Bureaucratic Theory by Max Weber
Max Weber, a renowned German sociologist, was the first person to use the term “bureaucracy” towards the end of the 19th. Max did not only use the word; he also believed that the bureaucratic management system is the most effective system to set up and run an organization. Hence, the bureaucratic management system was formulated to help achieve the goal of an organization and run the business efficiently. In this post, we shall discuss Max’s bureaucratic management theory in detail for a better understanding of the concept.
Bureaucratic Management – What the Theory Entails
Max Weber was able to discuss bureaucratic management from two different angles which are behavioral and structural. And having sound knowledge of both points will help managers, readers or management students understand the concept more.
From the behavioral angle, Max tried to establish that there is a hierarchy of division of authority and labor within an organization. But then, thing one needs to understand is that such systems, according to Max, function based on laid down rules.
Max’s structural point of view regarding management is another angle by which one can understand the bureaucratic management system. He established that the bureaucratic management system is an organized structure of the human relationship.
However, there is something unique about bureaucratic managers. They operate with a set of laid down rules created to guide employees. In the bureaucratic system, things are usually done in an organized manner. Rules and regulations are also made, and people are bound to follow them. In other words, any order issued by a higher authority must be obeyed by the subordinates for the smooth running of the said organization. So, in a nutshell, there is orderliness in a bureaucratic system, and things are done according to the laid down principles of the organization.
Max Weber had so much fate in the bureaucratic system and believed that it is the only way management can exercise total control over workers in an organization. And he felt the system could make achieving targeted goals or results, as well as boosting efficiency is possible.
Max’s theory placed more priorities on efficiency. And compared to some of the leaders we have today, Max was entirely different. His management style was based on strict rules in the workplace and separation of power. And if Max were here today, he would have heavily criticized many leaders and managers for being open to new ideas from subordinates and agree to flexible work arrangements that are against the bureaucratic system. He was more concerned with the speed, precision, knowledge of files, unity, reduction of personal cost and the total subordination of the employees.
Max Weber’s management style also regarded as bureaucratic management made it impossible for collaborations and creativity to thrive in the work environment. He wanted a system void of risk-taking or flexibility. Below are some of the focuses of the Max Weber bureaucratic management theory.
Accurate Record Keeping
Max Weber’s bureaucratic management theory was based on strict record keeping. On this note, managers are expected to take accurate records of things that happen within the said organization.
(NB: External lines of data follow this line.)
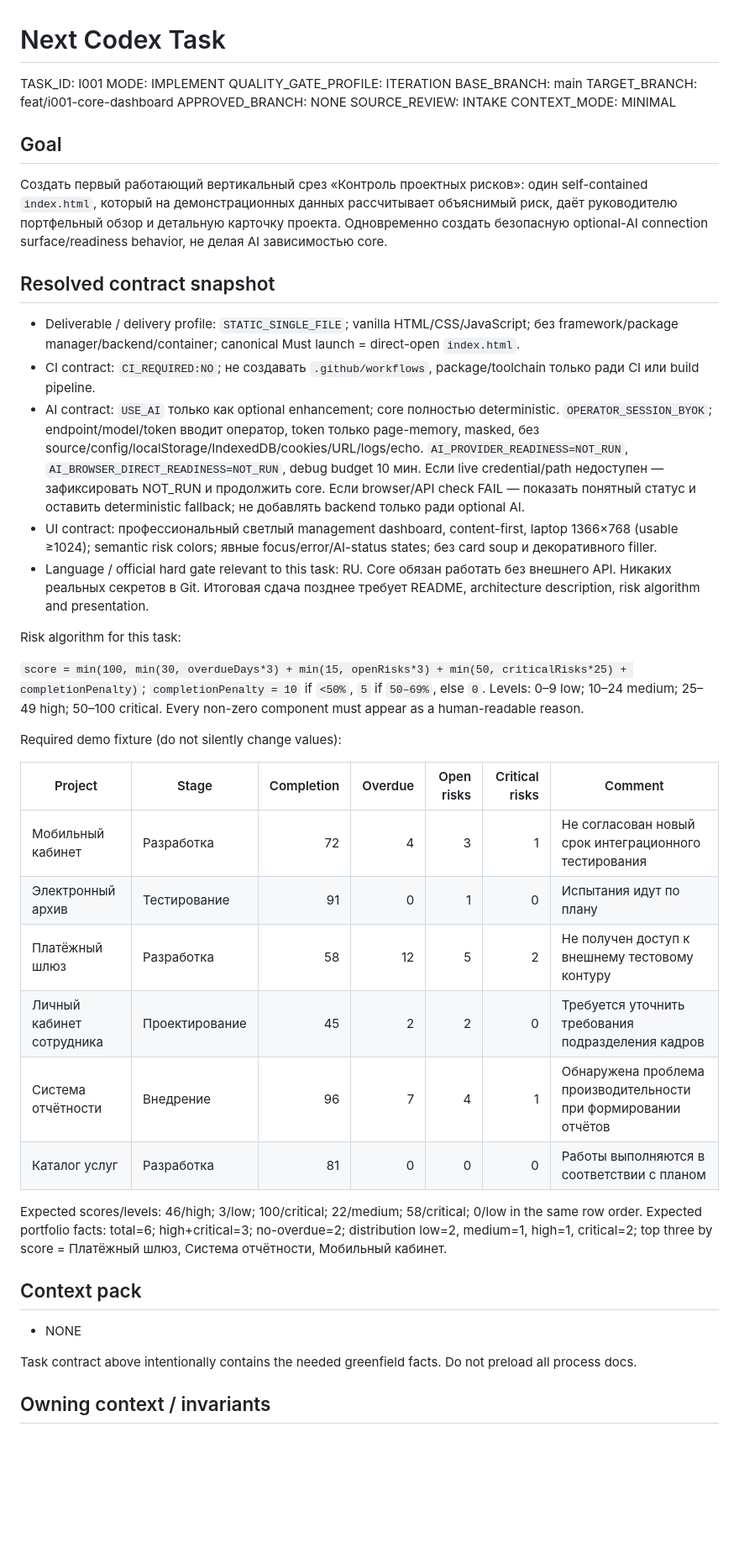
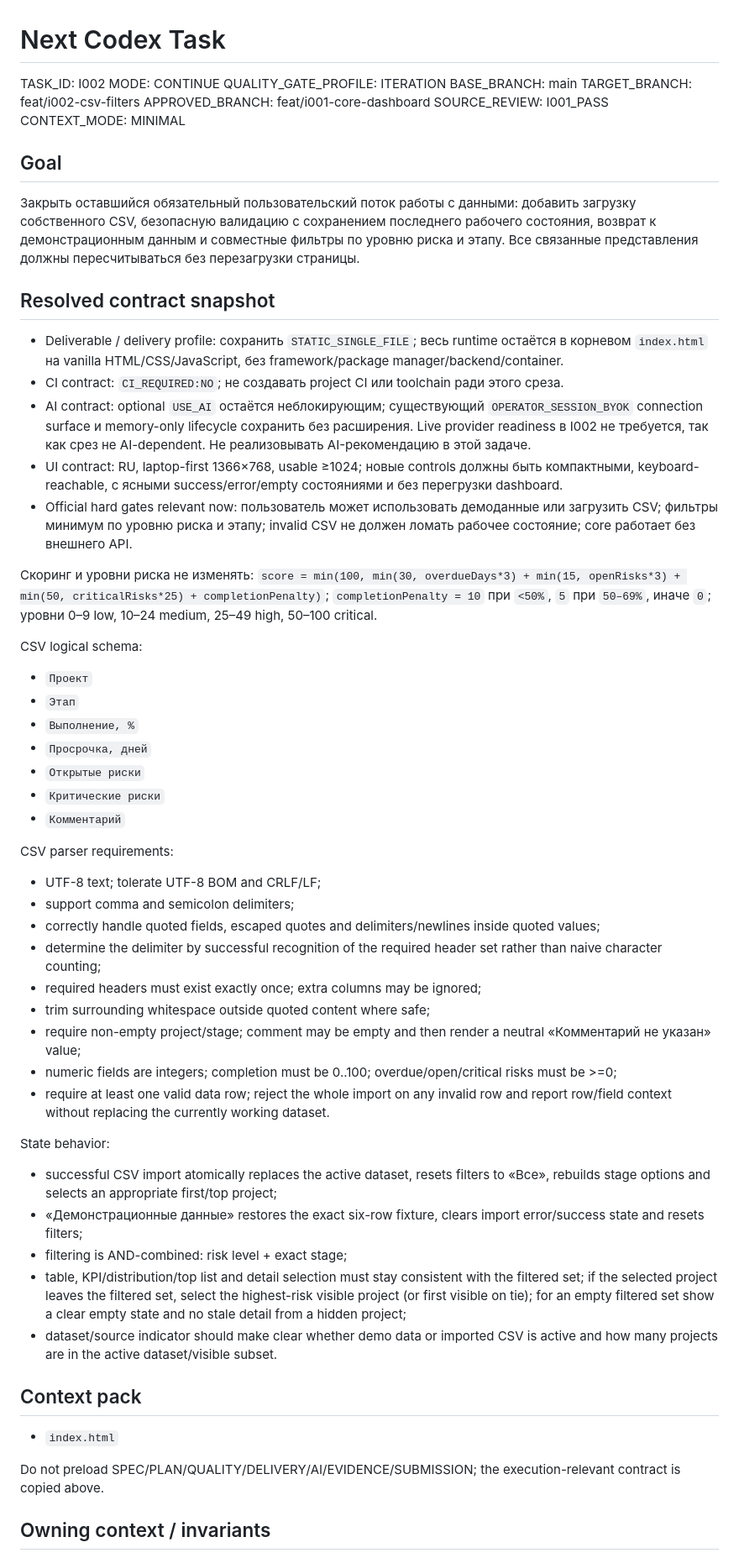
Before and after one commit to NesmachnyDN/vibecoding-hackathon-03, a Markdown page: workflow/NEXT_CODEX_TASK.md, the part around one of its changes. Shown at 84% size. Rendered like a GitHub page; blank space fills up the shorter version.

Commit message:
chore: prepare I002 csv and filters

```diff
--- a/workflow/NEXT_CODEX_TASK.md
+++ b/workflow/NEXT_CODEX_TASK.md
@@ -1,52 +1,62 @@
 # Next Codex Task
 
-TASK_ID: I001
-MODE: IMPLEMENT
+TASK_ID: I002
+MODE: CONTINUE
 QUALITY_GATE_PROFILE: ITERATION
 BASE_BRANCH: main
-TARGET_BRANCH: feat/i001-core-dashboard
-APPROVED_BRANCH: NONE
-SOURCE_REVIEW: INTAKE
+TARGET_BRANCH: feat/i002-csv-filters
+APPROVED_BRANCH: feat/i001-core-dashboard
+SOURCE_REVIEW: I001_PASS
 CONTEXT_MODE: MINIMAL
 
 ## Goal
 
-Создать первый работающий вертикальный срез «Контроль проектных рисков»: один self-contained `index.html`, который на демонстрационных данных рассчитывает объяснимый риск, даёт руководителю портфельный обзор и детальную карточку проекта. Одновременно создать безопасную optional-AI connection surface/readiness behavior, не делая AI зависимостью core.
+Закрыть оставшийся обязательный пользовательский поток работы с данными: добавить загрузку собственного CSV, безопасную валидацию с сохранением последнего рабочего состояния, возврат к демонстрационным данным и совместные фильтры по уровню риска и этапу. Все связанные представления должны пересчитываться без перезагрузки страницы.
 
 ## Resolved contract snapshot
 
-- Deliverable / delivery profile: `STATIC_SINGLE_FILE`; vanilla HTML/CSS/JavaScript; без framework/package manager/backend/container; canonical Must launch = direct-open `index.html`.
-- CI contract: `CI_REQUIRED:NO`; не создавать `.github/workflows`, package/toolchain только ради CI или build pipeline.
-- AI contract: `USE_AI` только как optional enhancement; core полностью deterministic. `OPERATOR_SESSION_BYOK`; endpoint/model/token вводит оператор, token только page-memory, masked, без source/config/localStorage/IndexedDB/cookies/URL/logs/echo. `AI_PROVIDER_READINESS=NOT_RUN`, `AI_BROWSER_DIRECT_READINESS=NOT_RUN`, debug budget 10 мин. Если live credential/path недоступен — зафиксировать NOT_RUN и продолжить core. Если browser/API check FAIL — показать понятный статус и оставить deterministic fallback; не добавлять backend только ради optional AI.
-- UI contract: профессиональный светлый management dashboard, content-first, laptop 1366×768 (usable ≥1024); semantic risk colors; явные focus/error/AI-status states; без card soup и декоративного filler.
-- Language / official hard gate relevant to this task: RU. Core обязан работать без внешнего API. Никаких реальных секретов в Git. Итоговая сдача позднее требует README, architecture description, risk algorithm and presentation.
+- Deliverable / delivery profile: сохранить `STATIC_SINGLE_FILE`; весь runtime остаётся в корневом `index.html` на vanilla HTML/CSS/JavaScript, без framework/package manager/backend/container.
+- CI contract: `CI_REQUIRED:NO`; не создавать project CI или toolchain ради этого среза.
+- AI contract: optional `USE_AI` остаётся неблокирующим; существующий `OPERATOR_SESSION_BYOK` connection surface и memory-only lifecycle сохранить без расширения. Live provider readiness в I002 не требуется, так как срез не AI-dependent. Не реализовывать AI-рекомендацию в этой задаче.
+- UI contract: RU, laptop-first 1366×768, usable ≥1024; новые controls должны быть компактными, keyboard-reachable, с ясными success/error/empty состояниями и без перегрузки dashboard.
+- Official hard gates relevant now: пользователь может использовать демоданные или загрузить CSV; фильтры минимум по уровню риска и этапу; invalid CSV не должен ломать рабочее состояние; core работает без внешнего API.
 
-Risk algorithm for this task:
+Скоринг и уровни риска не изменять:
+`score = min(100, min(30, overdueDays*3) + min(15, openRisks*3) + min(50, criticalRisks*25) + completionPenalty)`;
+`completionPenalty = 10` при `<50%`, `5` при `50–69%`, иначе `0`; уровни 0–9 low, 10–24 medium, 25–49 high, 50–100 critical.
 
-`score = min(100, min(30, overdueDays*3) + min(15, openRisks*3) + min(50, criticalRisks*25) + completionPenalty)`;
-`completionPenalty = 10` if `<50%`, `5` if `50–69%`, else `0`.
-Levels: 0–9 low; 10–24 medium; 25–49 high; 50–100 critical.
-Every non-zero component must appear as a human-readable reason.
+CSV logical schema:
+- `Проект`
+- `Этап`
+- `Выполнение, %`
+- `Просрочка, дней`
+- `Открытые риски`
+- `Критические риски`
+- `Комментарий`
 
-Required demo fixture (do not silently change values):
+CSV parser requirements:
+- UTF-8 text; tolerate UTF-8 BOM and CRLF/LF;
+- support comma and semicolon delimiters;
+- correctly handle quoted fields, escaped quotes and delimiters/newlines inside quoted values;
+- determine the delimiter by successful recognition of the required header set rather than naive character counting;
+- required headers must exist exactly once; extra columns may be ignored;
+- trim surrounding whitespace outside quoted content where safe;
+- require non-empty project/stage; comment may be empty and then render a neutral «Комментарий не указан» value;
+- numeric fields are integers; completion must be 0..100; overdue/open/critical risks must be >=0;
+- require at least one valid data row; reject the whole import on any invalid row and report row/field context without replacing the currently working dataset.
 
-| Project | Stage | Completion | Overdue | Open risks | Critical risks | Comment |
-|---|---|---:|---:|---:|---:|---|
-| Мобильный кабинет | Разработка | 72 | 4 | 3 | 1 | Не согласован новый срок интеграционного тестирования |
-| Электронный архив | Тестирование | 91 | 0 | 1 | 0 | Испытания идут по плану |
-| Платёжный шлюз | Разработка | 58 | 12 | 5 | 2 | Не получен доступ к внешнему тестовому контуру |
-| Личный кабинет сотрудника | Проектирование | 45 | 2 | 2 | 0 | Требуется уточнить требования подразделения кадров |
-| Система отчётности | Внедрение | 96 | 7 | 4 | 1 | Обнаружена проблема производительности при формировании отчётов |
-| Каталог услуг | Разработка | 81 | 0 | 0 | 0 | Работы выполняются в соответствии с планом |
-
-Expected scores/levels: 46/high; 3/low; 100/critical; 22/medium; 58/critical; 0/low in the same row order.
-Expected portfolio facts: total=6; high+critical=3; no-overdue=2; distribution low=2, medium=1, high=1, critical=2; top three by score = Платёжный шлюз, Система отчётности, Мобильный кабинет.
+State behavior:
+- successful CSV import atomically replaces the active dataset, resets filters to «Все», rebuilds stage options and selects an appropriate first/top project;
+- «Демонстрационные данные» restores the exact six-row fixture, clears import error/success state and resets filters;
+- filtering is AND-combined: risk level + exact stage;
+- table, KPI/distribution/top list and detail selection must stay consistent with the filtered set; if the selected project leaves the filtered set, select the highest-risk visible project (or first visible on tie); for an empty filtered set show a clear empty state and no stale detail from a hidden project;
+- dataset/source indicator should make clear whether demo data or imported CSV is active and how many projects are in the active dataset/visible subset.
 
 ## Context pack
 
-- NONE
+- `index.html`
 
-Task contract above intentionally contains the needed greenfield facts. Do not preload all process docs.
+Do not preload SPEC/PLAN/QUALITY/DELIVERY/AI/EVIDENCE/SUBMISSION; the execution-relevant contract is copied above.
 
 ## Owning context / invariants
 
```
Also changed, not shown: other parts of workflow/NEXT_CODEX_TASK.md (+48 -44 lines).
The idea is partly to tackle or prevent a possible reoccurrence of specific issues. Keeping detailed records of the responsibilities in an organization, according to Max’s theory will help to avoid any form of misunderstanding among employees. And when an employee calls in sick or turns up late for a shift for one reason or the other, managers are also expected to monitor the situation so that it does not end up becoming a habit.
Managers can also request to know how subordinates are spending the time meant for work. So, workers, on the other hand, also need to keep a proper record of their hours as well as the progress of work.
Job Roles Delegated And Followed Strictly
Max Weber’s bureaucratic management theory focuses on is the delegation of responsibilities to subordinates or employees within an organization. Max believed that tasks should be assigned to workers based on their skill levels and the ability for efficiency. Plus there be nothing like a flexible role. In other words, each employee must be aware of their responsibilities and functions within the respective departments and organization at large and also stick to them.
Max believed that performing other duties outside an employee’s defined roles will lead to disruption of the hierarchy of authority. And as a result of that, collaboration in any form, as well as creative thinking is forbidden in the bureaucratic management system. And power distribution is also the order of the day. In other words, subordinates are mandated to report to those high above them.
Hire Based on Qualification Alone
Max Weber’s management style also includes hiring the ideal candidate for a job. He believed that fixing employees in job positions they are qualified for will enable them to be more efficient and deliver the expected result. Max’s theory also disregarded nepotism or a deviation from this management standard and believes that if someone is not qualified for a job, then the individual in question is not the perfect match for that position.
A candidate might be easygoing or have the ability to put on a good performance even in a team setting. But that does not mean that the said person is the perfect match for the job. Max Weber’s bureaucratic management leadership style places more emphasis on the fact that hiring decisions should be more on the experience and expertise of candidates.
Work-Related Relationship Permitted
Weber’s bureaucratic management system discourages personal relationships between workers, particularly during working hours. He believed that working hours should be used for work only and not to discuss personal issues.
Also, working relationships should be guided by rules and regulations according. His management theory also discouraged the sharing of ideas or collaborations during working hours. He believed that the work environment is not a social gathering. And for workers to be more efficient and productive, they must invest every minute of their working time on the job they are hired to do.